  • You'll often see this served on a large oval-shaped plate.

Order of operations:

  • Cut off the neck and feet, cut into small pieces
  • Cut and place the head and butt at opposite ends of the middle axis of the plate
  • Remove the wings and thighs
  • Cut and split the torso into two halves (front and back)
  • Split the back in half, and cut it into pieces
  • Cut and pry away the breast bone, and cut it into pieces
  • Cut the thighs and wings into small pieces

Cutting techniques:
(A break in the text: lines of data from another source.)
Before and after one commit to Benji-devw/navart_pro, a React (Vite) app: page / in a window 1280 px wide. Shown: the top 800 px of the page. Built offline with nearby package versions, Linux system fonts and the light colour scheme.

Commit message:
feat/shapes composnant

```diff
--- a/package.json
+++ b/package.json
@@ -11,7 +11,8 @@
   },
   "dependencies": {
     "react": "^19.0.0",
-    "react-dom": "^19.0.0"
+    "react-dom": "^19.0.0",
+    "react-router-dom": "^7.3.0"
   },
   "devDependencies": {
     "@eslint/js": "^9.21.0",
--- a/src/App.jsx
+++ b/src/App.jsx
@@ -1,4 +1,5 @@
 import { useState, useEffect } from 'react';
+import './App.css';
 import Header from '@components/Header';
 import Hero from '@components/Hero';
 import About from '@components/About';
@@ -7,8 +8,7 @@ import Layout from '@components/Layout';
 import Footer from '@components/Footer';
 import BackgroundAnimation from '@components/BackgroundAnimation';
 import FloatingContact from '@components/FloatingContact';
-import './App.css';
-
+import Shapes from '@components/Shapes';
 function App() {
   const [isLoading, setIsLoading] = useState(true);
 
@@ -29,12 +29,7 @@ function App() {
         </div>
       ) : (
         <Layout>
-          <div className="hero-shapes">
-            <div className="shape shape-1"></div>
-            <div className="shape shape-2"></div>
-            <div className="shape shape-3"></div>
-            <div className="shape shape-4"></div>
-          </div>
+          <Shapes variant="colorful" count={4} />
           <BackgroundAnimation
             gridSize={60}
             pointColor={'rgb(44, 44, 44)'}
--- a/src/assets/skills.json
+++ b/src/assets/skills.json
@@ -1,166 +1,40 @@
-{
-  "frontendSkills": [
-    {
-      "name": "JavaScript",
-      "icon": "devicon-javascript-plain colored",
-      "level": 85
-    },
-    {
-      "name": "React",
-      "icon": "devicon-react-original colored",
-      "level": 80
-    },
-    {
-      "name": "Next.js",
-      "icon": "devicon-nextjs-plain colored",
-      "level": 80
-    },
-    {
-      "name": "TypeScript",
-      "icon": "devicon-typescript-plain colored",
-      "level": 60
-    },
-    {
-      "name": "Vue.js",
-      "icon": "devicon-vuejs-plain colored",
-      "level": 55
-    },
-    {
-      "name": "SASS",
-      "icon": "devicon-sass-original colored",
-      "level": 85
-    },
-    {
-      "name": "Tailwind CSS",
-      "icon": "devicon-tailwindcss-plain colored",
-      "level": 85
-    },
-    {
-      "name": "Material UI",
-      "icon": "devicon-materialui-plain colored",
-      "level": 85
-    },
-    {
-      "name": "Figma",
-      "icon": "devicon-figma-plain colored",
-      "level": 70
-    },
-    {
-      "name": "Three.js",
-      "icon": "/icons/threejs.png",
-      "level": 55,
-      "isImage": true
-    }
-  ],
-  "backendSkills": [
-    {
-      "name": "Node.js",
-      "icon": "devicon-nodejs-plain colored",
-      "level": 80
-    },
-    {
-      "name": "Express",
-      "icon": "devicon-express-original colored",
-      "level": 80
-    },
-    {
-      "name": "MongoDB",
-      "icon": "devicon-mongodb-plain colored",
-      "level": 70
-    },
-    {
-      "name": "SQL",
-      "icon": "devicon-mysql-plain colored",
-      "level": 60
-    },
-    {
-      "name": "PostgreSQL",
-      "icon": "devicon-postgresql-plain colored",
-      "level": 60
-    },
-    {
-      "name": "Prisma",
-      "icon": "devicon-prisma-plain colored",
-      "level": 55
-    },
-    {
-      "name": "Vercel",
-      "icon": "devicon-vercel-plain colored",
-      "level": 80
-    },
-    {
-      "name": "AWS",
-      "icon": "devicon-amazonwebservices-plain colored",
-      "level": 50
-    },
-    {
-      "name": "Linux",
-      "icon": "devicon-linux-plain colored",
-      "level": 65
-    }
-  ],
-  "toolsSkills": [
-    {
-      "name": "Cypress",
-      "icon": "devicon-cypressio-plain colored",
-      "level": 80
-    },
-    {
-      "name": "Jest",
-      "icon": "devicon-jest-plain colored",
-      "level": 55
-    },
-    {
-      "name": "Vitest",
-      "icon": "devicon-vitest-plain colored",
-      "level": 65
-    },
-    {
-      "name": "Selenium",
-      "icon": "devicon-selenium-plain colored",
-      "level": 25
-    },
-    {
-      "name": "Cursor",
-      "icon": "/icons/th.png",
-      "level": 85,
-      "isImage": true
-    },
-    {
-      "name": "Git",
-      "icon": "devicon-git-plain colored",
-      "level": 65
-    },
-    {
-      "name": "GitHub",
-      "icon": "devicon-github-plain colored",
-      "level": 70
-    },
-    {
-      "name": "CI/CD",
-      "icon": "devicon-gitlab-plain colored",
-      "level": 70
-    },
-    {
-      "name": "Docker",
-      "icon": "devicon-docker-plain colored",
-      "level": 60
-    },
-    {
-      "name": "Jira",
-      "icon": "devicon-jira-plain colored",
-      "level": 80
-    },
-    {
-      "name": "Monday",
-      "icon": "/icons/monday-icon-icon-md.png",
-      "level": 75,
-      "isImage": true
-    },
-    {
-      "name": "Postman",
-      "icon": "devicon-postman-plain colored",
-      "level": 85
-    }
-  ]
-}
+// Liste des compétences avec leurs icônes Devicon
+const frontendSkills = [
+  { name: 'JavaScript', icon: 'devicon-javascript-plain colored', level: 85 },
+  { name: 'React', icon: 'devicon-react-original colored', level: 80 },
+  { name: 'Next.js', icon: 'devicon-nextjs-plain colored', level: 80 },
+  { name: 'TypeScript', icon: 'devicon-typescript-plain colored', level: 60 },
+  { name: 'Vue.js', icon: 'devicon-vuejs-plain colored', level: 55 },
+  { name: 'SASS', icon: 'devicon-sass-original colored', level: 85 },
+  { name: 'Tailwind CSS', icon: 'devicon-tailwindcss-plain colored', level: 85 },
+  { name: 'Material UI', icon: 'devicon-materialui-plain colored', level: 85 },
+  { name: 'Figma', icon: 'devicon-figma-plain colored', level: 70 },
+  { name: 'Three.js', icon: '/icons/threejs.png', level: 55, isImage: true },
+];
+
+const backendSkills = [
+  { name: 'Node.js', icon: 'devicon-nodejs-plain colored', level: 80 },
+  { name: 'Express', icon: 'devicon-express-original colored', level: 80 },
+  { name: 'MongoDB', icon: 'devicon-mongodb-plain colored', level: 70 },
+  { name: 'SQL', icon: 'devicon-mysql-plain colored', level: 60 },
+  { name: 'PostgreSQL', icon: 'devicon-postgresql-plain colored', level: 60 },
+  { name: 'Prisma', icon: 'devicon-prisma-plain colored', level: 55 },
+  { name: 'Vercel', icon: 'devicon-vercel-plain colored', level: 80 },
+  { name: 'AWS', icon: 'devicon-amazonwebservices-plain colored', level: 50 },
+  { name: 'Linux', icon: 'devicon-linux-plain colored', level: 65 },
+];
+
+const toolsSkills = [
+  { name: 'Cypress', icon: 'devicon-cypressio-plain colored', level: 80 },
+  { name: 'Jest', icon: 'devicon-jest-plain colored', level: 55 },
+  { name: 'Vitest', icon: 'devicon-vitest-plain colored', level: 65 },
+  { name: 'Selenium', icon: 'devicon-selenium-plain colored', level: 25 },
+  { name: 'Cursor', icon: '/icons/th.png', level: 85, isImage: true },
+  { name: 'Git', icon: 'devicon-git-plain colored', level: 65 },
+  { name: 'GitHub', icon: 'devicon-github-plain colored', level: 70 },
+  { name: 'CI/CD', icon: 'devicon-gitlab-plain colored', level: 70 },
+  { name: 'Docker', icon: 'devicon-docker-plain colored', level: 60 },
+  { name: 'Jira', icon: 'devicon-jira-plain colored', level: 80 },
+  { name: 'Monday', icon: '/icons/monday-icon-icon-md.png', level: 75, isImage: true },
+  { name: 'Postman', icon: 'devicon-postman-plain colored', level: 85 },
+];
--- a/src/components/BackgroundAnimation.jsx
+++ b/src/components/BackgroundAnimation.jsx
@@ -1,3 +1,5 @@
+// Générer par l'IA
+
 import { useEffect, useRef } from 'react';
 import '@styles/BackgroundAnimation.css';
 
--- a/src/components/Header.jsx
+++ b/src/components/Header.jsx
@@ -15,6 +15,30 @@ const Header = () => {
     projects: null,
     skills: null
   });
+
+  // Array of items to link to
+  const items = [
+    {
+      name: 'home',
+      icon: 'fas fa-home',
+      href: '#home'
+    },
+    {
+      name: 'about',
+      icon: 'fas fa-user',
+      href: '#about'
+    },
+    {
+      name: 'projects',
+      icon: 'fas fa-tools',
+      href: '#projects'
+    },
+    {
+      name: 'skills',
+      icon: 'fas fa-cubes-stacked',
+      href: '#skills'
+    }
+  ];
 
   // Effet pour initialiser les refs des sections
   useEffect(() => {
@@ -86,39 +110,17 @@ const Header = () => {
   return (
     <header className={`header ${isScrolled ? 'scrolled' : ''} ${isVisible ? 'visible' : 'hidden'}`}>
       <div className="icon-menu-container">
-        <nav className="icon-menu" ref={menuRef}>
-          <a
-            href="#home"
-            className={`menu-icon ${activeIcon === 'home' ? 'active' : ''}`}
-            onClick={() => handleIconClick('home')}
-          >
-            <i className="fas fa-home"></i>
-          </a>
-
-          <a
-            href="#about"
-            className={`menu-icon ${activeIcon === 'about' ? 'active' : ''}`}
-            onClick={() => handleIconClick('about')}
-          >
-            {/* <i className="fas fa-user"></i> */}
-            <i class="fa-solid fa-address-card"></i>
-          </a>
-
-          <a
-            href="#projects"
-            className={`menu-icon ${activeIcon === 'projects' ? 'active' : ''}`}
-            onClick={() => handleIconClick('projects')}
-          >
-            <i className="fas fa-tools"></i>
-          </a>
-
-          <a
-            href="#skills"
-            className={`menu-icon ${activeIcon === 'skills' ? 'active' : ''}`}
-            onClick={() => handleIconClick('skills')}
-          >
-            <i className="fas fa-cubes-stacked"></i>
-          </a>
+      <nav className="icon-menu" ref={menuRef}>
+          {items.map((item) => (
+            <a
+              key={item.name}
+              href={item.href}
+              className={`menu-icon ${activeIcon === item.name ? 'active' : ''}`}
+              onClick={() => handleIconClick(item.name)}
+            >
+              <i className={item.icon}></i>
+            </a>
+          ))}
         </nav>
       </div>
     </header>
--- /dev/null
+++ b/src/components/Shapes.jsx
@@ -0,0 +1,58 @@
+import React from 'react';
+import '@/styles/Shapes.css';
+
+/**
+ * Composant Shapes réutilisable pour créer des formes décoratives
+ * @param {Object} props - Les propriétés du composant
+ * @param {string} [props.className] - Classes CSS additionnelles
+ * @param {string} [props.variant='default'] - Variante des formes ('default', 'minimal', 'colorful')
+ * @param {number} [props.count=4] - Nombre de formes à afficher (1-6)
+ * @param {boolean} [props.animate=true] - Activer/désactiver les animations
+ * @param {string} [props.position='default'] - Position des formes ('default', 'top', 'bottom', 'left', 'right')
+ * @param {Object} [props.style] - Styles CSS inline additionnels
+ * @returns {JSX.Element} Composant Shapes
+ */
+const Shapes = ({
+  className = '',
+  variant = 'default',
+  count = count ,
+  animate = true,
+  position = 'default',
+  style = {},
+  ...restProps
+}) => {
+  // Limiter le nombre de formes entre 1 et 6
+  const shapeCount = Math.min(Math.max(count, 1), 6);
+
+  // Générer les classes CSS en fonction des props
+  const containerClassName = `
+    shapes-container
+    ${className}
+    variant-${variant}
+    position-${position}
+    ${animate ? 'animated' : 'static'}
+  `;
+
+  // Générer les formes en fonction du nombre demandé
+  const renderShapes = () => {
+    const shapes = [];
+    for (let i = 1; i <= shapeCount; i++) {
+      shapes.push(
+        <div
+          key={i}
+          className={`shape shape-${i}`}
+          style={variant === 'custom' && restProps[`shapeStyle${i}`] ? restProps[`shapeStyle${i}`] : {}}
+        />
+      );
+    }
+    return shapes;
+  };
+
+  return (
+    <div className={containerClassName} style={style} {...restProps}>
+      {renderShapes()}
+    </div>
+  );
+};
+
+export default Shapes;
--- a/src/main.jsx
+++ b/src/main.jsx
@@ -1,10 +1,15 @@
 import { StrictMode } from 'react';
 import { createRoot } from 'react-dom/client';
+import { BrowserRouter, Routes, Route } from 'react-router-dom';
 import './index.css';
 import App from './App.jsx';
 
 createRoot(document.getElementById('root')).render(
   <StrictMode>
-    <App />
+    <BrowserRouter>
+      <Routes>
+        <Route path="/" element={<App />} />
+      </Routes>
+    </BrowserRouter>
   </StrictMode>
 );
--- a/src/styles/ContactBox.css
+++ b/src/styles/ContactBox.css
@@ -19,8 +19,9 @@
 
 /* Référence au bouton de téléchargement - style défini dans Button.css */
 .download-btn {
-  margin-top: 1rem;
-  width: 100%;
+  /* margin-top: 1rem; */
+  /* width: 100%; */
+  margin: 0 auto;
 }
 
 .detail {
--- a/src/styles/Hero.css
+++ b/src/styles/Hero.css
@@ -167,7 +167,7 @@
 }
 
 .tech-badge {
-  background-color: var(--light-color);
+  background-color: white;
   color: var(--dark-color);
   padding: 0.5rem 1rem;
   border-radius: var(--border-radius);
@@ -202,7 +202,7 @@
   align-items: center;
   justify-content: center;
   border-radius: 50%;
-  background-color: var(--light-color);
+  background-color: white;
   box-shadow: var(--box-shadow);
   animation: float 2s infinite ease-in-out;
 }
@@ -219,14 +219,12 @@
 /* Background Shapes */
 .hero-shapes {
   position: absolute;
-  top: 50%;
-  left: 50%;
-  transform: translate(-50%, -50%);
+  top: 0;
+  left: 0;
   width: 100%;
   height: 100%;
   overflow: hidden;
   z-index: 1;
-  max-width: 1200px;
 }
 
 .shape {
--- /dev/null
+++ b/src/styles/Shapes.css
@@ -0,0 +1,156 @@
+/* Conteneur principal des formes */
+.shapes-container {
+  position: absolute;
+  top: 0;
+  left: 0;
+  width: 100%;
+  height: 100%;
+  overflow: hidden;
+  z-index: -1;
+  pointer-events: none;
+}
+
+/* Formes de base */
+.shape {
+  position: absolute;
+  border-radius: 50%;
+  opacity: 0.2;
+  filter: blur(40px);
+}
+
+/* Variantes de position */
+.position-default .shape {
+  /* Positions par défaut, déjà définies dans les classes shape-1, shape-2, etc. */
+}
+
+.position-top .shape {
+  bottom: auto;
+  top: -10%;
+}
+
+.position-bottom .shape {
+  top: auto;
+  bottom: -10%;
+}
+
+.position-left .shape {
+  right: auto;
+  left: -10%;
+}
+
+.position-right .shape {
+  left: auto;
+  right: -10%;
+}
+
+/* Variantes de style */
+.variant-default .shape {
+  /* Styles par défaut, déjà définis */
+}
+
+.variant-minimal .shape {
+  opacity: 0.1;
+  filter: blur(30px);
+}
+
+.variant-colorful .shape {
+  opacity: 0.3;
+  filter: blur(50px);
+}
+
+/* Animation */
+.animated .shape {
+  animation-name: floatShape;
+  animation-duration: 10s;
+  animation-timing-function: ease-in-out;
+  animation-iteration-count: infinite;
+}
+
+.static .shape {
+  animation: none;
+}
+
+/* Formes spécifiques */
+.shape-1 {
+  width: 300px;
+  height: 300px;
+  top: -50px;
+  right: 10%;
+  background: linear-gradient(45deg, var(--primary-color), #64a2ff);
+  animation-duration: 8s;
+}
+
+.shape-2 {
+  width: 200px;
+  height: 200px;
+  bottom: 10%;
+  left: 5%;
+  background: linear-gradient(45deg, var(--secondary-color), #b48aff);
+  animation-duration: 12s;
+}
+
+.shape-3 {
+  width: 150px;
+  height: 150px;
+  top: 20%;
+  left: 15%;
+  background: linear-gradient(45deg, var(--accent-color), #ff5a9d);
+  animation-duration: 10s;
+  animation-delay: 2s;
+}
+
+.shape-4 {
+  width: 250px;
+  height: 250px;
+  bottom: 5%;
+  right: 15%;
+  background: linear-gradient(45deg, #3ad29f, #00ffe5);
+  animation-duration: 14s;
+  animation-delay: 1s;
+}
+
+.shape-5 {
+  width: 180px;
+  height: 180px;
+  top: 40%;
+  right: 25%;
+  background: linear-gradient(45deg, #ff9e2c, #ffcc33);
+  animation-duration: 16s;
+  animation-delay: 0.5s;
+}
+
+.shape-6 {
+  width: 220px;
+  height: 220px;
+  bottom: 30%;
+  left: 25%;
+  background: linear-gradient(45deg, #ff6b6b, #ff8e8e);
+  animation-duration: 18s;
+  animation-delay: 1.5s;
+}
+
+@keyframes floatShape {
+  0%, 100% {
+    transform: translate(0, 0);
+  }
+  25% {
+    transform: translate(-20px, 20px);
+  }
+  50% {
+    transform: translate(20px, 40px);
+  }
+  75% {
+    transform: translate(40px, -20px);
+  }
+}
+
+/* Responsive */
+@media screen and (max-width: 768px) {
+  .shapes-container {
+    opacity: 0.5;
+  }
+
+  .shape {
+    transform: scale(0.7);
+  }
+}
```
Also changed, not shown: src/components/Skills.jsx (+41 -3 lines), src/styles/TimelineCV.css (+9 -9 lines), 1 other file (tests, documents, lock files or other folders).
  • A technique my dad uses a lot involves making a shallow slice to wedge the cleaver, and then hitting down on the blade with our palm to drive the blade through the bone. 
  • In our recent knife skills interview, my dad talked about the 3 different parts of the blade - the root, the belly, and the tip. When chopping through bone, he always makes contact with the root, or the part of the blade closest to the handle. 

When I first started Made With Lau, documenting how my dad carves a chicken was high on the list of traditions I wanted to learn and share. There are lots of different ways to cut a whole chicken, but it always feels like I’m watching an artist at work when I see my dad gracefully chop and plate everything. 

Every cut has an intention, and every piece has a place. Almost everything goes on the plate, and nothing is wasted. Especially for Lunar New Year and other celebrations, bak chit gai is meant to be one of the main decorative centerpieces on the dinner table, and carving it up into beautiful bite-sized pieces is an honor that I hope to take on one day for my own family. 

Step 10 - Take pictures
Whip out your camera (1). Begin taking photos (1,000,000). Pick your favorites!
Step 11 - Share and tag us on Instagram @madewithlau #madewithlau!
Did you have fun making this recipe? We'd love to see & hear about it. (Especially my dad. He would be THRILLED!)

Enjoy!

I have so many memories eating this with my family, especially during all of our epic holiday feasts and Chinese banquets.

Now, hopefully, you can create your own memories with this tradition with your loved ones.

Also, I cordially invite you to eat with us and learn more about the dish, Chinese culture, and hang out with our adorable son. We get into a lot of detail about Chinese symbolism and superstitions, and what life was like for my parents growing up in China.

Cheers, and thanks for cooking with us!

Feel free to comment below if you have any questions about the recipe.